→ TRY IT
Take from the listing each line that has the string "trim".

→ INPUT
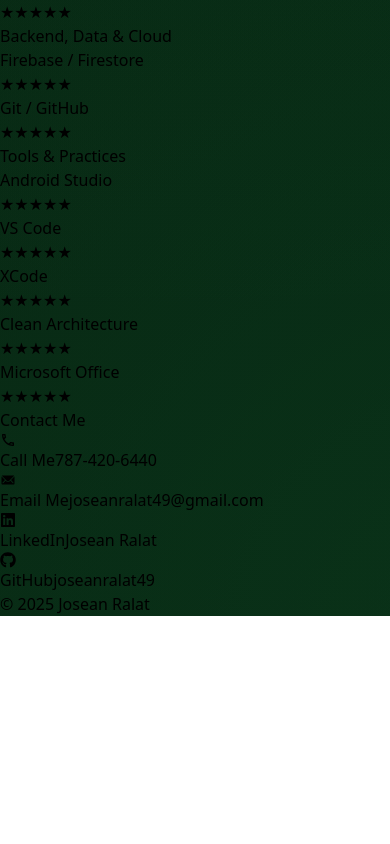
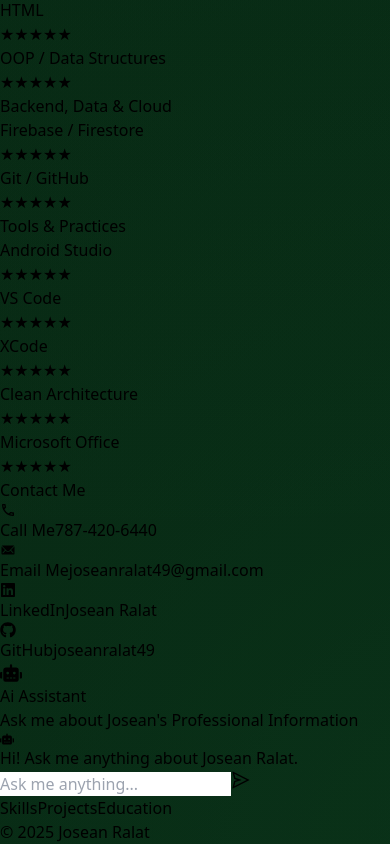
Before and after one commit to joseanralat49/personal_portfolio, a React (Vite) app: page / in a window 390 px wide. Shown: the part 8406-9250 px from the top of the page. Before the commit the page ends 9022 px from the top, so only its background shows below. Built offline with nearby package versions, Linux system fonts and the light colour scheme.

Commit message:
Implementation of Ai ChatBot

```diff
--- /dev/null
+++ b/src/components/ChatBot.jsx
@@ -0,0 +1,152 @@
+import React, { useState, useRef, useEffect } from 'react';
+import { AiOutlineSend } from 'react-icons/ai';
+import { FaRobot, FaUserCircle } from 'react-icons/fa';
+
+export default function ChatBot() {
+  const [messages, setMessages] = useState([
+    { role: 'assistant', content: 'Hi! Ask me anything about Josean Ralat.' }
+  ]);
+  const [input, setInput] = useState('');
+  const [isLoading, setIsLoading] = useState(false);
+  const messagesEndRef = useRef(null);
+
+
+
+  const sendMessage = async () => {
+    if (!input.trim() || isLoading) return;
+
+    const userMessage = input.trim();
+    setInput('');
+
+    const newMessages = [...messages, { role: 'user', content: userMessage }];
+    setMessages(newMessages);
+    setIsLoading(true);
+
+    try {
+      const response = await fetch('https://portfolio-chat-bot-puce.vercel.app/', {
+        method: 'POST',
+        headers: { 'Content-Type': 'application/json' },
+        body: JSON.stringify({
+          messages: newMessages.map(m => ({ role: m.role, content: m.content }))
+        })
+      });
+
+      if (!response.ok) throw new Error('Failed to get response');
+
+      const data = await response.json();
+      setMessages([...newMessages, { role: 'assistant', content: data.reply }]);
+    } catch (error) {
+      console.error('Error:', error);
+      setMessages([
+        ...newMessages,
+        { role: 'assistant', content: 'Sorry, I encountered an error. Please try again.' }
+      ]);
+    } finally {
+      setIsLoading(false);
+    }
+  };
+
+  const handleKeyPress = (e) => {
+    if (e.key === 'Enter' && !e.shiftKey) {
+      e.preventDefault();
+      sendMessage();
+    }
+  };
+
+
+  return (
+    <div className="flex flex-col w-full max-w-md  rounded-2xl shadow-xl overflow-hidden border border-zinc-800 h-[500px]">
+
+      <div className="bg-green-500 p-4 rounded-t-2xl bg-opacity-55">
+        <h3 className="text-xl font-semibold flex items-center gap-2">
+          <FaRobot size={22}/> Ai Assistant
+        </h3>
+        <p className="text-xs mt-1">
+          Ask me about Josean's Professional Information
+        </p>
+      </div>
+
+      <div className="flex-1 overflow-y-auto p-4 space-y-4 bg-zinc-800 bg-opacity-35 h-96 ">
+        {messages.map((message, index) => (
+          <div
+            key={index}
+            className={`flex gap-2 ${
+              message.role === 'user' ? 'justify-end' : 'justify-start'
+            }`}
+          >
+            {message.role === 'assistant' && (
+              <div className="w-7 h-7 rounded-full bg-green-500 flex items-center justify-center flex-shrink-0 text-sm">
+                <FaRobot size={14}/>
+              </div>
+            )}
+
+            <div
+              className={` p-3 rounded-lg text-sm ${
+                message.role === 'user'
+                  ? 'bg-green-600 text-white rounded-tr-none'
+                  : 'bg-gray-700 text-gray-100 rounded-tl-none'
+              }`}
+            >
+              <p className="whitespace-pre-wrap">{message.content}</p>
+            </div>
+
+            {message.role === 'user' && (
+                <FaUserCircle size={24}/>
+            )}
+          </div>
+        ))}
+
+        {isLoading && (
+          <div className="flex gap-2 justify-start">
+            <div className="w-7 h-7 rounded-full bg-green-500 flex items-center justify-center text-sm">
+              <FaRobot size={14}/>
+            </div>
+            <div className="bg-gray-700 text-gray-100 p-3 rounded-lg rounded-bl-none">
+              <div className="flex gap-1">
+                <div className="w-2 h-2 bg-green-500 rounded-full animate-bounce" style={{ animationDelay: '0ms' }}></div>
+                <div className="w-2 h-2 bg-green-500 rounded-full animate-bounce" style={{ animationDelay: '150ms' }}></div>
+                <div className="w-2 h-2 bg-green-500 rounded-full animate-bounce" style={{ animationDelay: '300ms' }}></div>
+              </div>
+            </div>
+          </div>
+        )}
+
+        <div ref={messagesEndRef} />
+      </div>
+
+      <div className="bg-zinc-900 p-3 border-t border-zinc-800 rounded-b-2xl">
+        <div className="flex gap-2">
+          <input
+            type="text"
+            value={input}
+            onChange={(e) => setInput(e.target.value)}
+            onKeyPress={handleKeyPress}
+            placeholder="Ask me anything..."
+            className="flex-1 p-2 text-sm bg-zinc-800 text-gray-100 border border-zinc-600 rounded-lg focus:outline-none focus:ring-2 focus:ring-green-500 focus:border-transparent placeholder-gray-400"
+            disabled={isLoading}
+          />
+          <button
+            onClick={sendMessage}
+            disabled={isLoading || !input.trim()}
+            className="bg-gradient-to-r from-green-500 to-emerald-600 text-white px-4 py-2 rounded-lg hover:from-green-600 hover:to-emerald-700 disabled:opacity-50 disabled:cursor-not-allowed transition-all"
+          >
+            <AiOutlineSend size={20}/>
+          </button>
+        </div>
+
+        <div className="flex flex-wrap gap-1.5 mt-2">
+          {['Skills', 'Projects', 'Education'].map((suggestion) => (
+            <button
+              key={suggestion}
+              onClick={() => setInput(`Tell me about ${suggestion.toLowerCase()}`)}
+              className="text-xs px-2 py-1 border border-zinc-800  rounded-full hover:bg-gray-600 hover:text-green-400 transition-colors"
+              disabled={isLoading}
+            >
+              {suggestion}
+            </button>
+          ))}
+        </div>
+      </div>
+    </div>
+  );
+}
--- a/src/components/Contact.jsx
+++ b/src/components/Contact.jsx
@@ -1,6 +1,7 @@
 import { IoIosMail } from "react-icons/io";
 import { MdOutlinePhone } from "react-icons/md";
 import { FaLinkedin, FaGithub } from "react-icons/fa";
+import ChatBot from "./Chatbot";
 
 function Contact() {
   const contactInfo = [
@@ -12,7 +13,7 @@
 
   return (
     <section id="contact" className="py-20">
-      <div className="max-w-6xl mx-auto px-6 flex justify-between">
+  <div className="max-w-6xl mx-auto px-6 flex flex-col md:flex-row justify-between gap-10">
     <div className="flex-1">
       <h2 className="text-4xl font-semibold mb-10">Contact Me</h2>
 
@@ -29,19 +30,15 @@
 
             <div className="flex flex-col">
               <span className="text-sm text-gray-400">{c.title}</span>
-                <span className="text-base text-gray-200 hover:text-green-500">{c.info}</span>
+              <span className="text-base text-gray-200 hover:text-green-500">
+                {c.info}
+              </span>
             </div>
           </a>
         ))}
       </div>
     </div>
-      {/* {<div className="flex-1 flex justify-center -mt-40">
-        <img
-        src=""
-        alt="Imagen Profesional"
-        className="w-auto h-auto rounded-2xl"
-         />
-      </div>} */}
+    <ChatBot />
   </div>
 </section>
   );
--- a/src/components/Projects.jsx
+++ b/src/components/Projects.jsx
@@ -39,6 +39,14 @@
         <FaGithub size={22} key="gh"/>
       ],
       video: "/personalportfoliovid.mp4",
+    },
+    {
+      name: "Personal Information Ai Chatbot",
+      tools: ["Python", "Groq API", "JSON"],
+      links: ["https://github.com/joseanralat49/portfolio_chat_bot"],
+      images: [],
+      video: "",
+      icons: [<FaGithub size={22} key="gh"/>]
     },
   ];
 
```
Lines whose indentation alone changed are shown as unchanged.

→ ANSWER
+    if (!input.trim() || isLoading) return;
+    const userMessage = input.trim();
+            disabled={isLoading || !input.trim()}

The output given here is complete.